● **What the task requires**: How many lines below hold the string "kmeans"? Report that number alone.

[Before and after images]
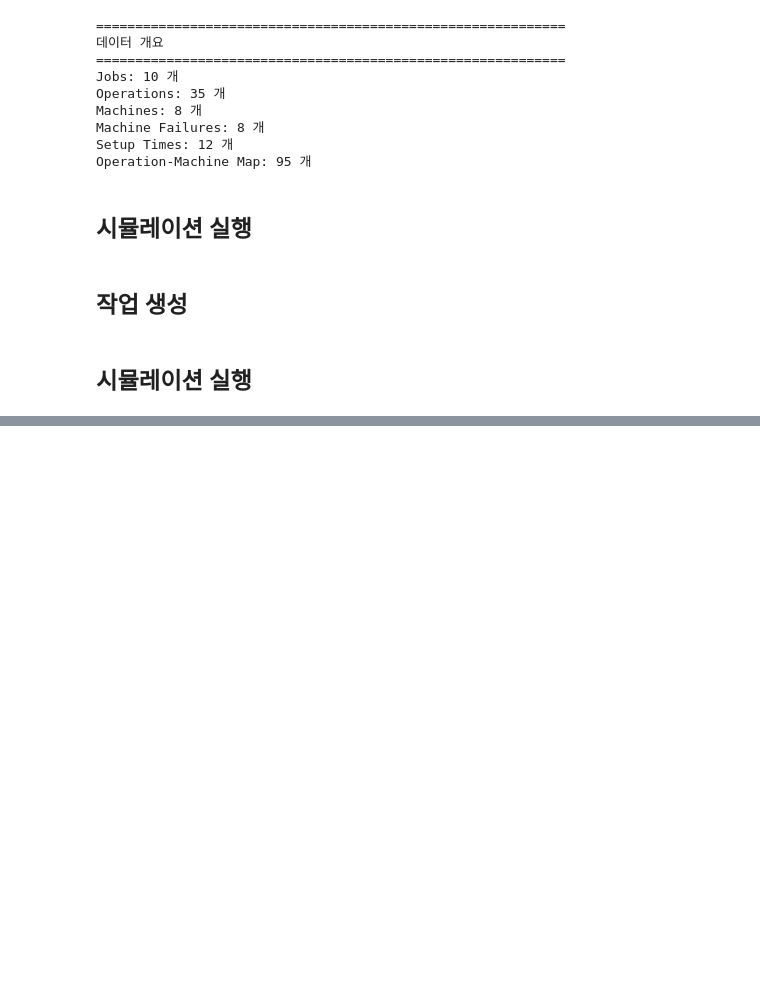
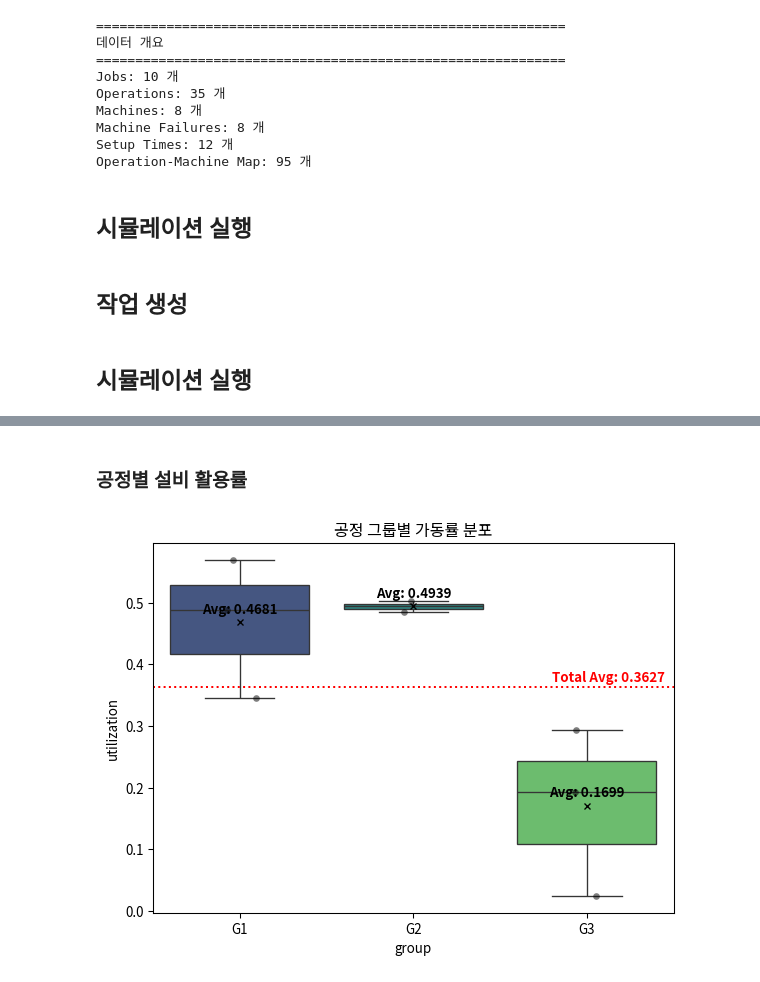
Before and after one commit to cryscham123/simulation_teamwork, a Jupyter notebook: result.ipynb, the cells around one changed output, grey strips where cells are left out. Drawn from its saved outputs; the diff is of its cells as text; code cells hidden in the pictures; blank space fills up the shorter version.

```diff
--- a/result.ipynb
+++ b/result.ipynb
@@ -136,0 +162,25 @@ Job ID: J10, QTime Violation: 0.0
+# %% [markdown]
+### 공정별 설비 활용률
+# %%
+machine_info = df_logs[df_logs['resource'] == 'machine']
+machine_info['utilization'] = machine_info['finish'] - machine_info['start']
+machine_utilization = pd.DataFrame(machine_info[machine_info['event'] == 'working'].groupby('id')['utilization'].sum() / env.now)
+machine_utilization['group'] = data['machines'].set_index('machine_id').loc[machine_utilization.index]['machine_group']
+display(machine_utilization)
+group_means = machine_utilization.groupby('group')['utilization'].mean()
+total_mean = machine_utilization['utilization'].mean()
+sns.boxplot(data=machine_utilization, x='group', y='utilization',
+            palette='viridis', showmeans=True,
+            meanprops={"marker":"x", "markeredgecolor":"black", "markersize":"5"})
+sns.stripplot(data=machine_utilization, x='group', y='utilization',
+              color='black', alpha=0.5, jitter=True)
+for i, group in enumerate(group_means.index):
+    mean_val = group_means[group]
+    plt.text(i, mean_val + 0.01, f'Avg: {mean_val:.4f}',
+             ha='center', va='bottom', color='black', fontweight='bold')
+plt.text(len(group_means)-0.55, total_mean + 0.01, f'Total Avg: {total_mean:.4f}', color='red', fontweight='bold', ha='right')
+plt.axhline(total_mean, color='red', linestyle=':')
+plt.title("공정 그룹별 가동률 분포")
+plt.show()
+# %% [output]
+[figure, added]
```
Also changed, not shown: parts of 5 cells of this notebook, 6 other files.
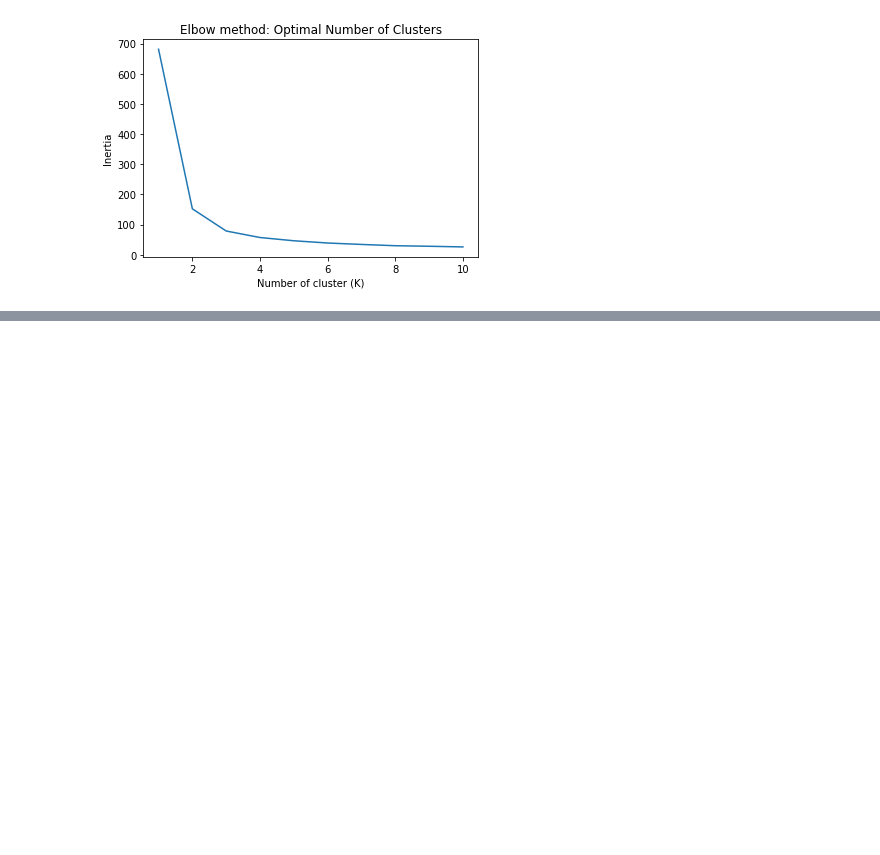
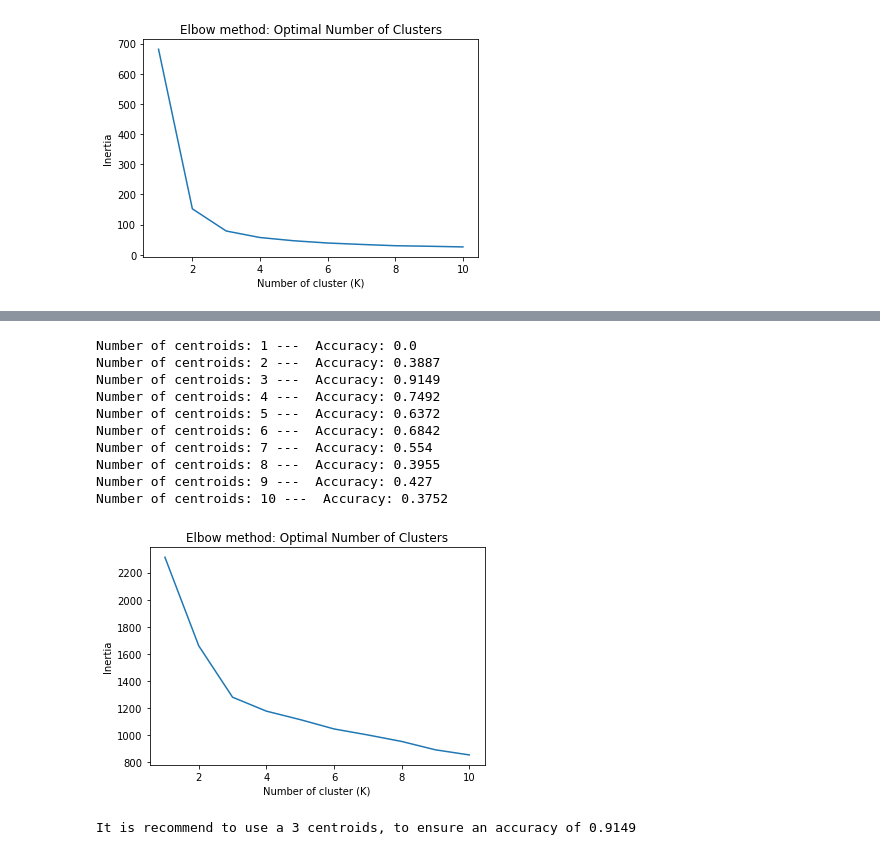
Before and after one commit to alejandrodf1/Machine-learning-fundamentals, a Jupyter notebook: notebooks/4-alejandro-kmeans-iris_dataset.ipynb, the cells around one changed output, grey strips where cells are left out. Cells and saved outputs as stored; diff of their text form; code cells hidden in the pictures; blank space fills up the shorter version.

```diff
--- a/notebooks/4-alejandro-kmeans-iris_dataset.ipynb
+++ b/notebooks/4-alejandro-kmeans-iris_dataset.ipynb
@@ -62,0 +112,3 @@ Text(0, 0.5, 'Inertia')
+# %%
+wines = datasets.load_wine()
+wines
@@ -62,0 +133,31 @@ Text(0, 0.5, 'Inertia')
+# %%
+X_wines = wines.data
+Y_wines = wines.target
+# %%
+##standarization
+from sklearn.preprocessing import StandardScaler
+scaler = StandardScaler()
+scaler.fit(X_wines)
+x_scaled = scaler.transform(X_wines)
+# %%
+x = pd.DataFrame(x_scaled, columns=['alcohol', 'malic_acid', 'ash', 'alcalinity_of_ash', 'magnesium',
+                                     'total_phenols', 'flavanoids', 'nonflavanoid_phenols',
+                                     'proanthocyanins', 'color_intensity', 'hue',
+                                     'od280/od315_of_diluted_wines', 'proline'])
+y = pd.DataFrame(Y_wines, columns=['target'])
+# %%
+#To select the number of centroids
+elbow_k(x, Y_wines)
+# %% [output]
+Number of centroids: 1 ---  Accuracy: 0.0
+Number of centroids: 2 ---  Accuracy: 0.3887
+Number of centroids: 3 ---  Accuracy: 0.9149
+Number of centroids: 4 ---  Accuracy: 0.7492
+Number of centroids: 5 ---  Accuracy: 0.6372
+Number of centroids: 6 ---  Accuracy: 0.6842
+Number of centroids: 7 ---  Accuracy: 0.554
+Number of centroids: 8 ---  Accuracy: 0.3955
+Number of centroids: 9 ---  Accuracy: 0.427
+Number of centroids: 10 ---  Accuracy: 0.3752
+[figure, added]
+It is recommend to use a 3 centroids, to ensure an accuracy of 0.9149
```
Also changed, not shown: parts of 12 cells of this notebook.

● **Task output**: 3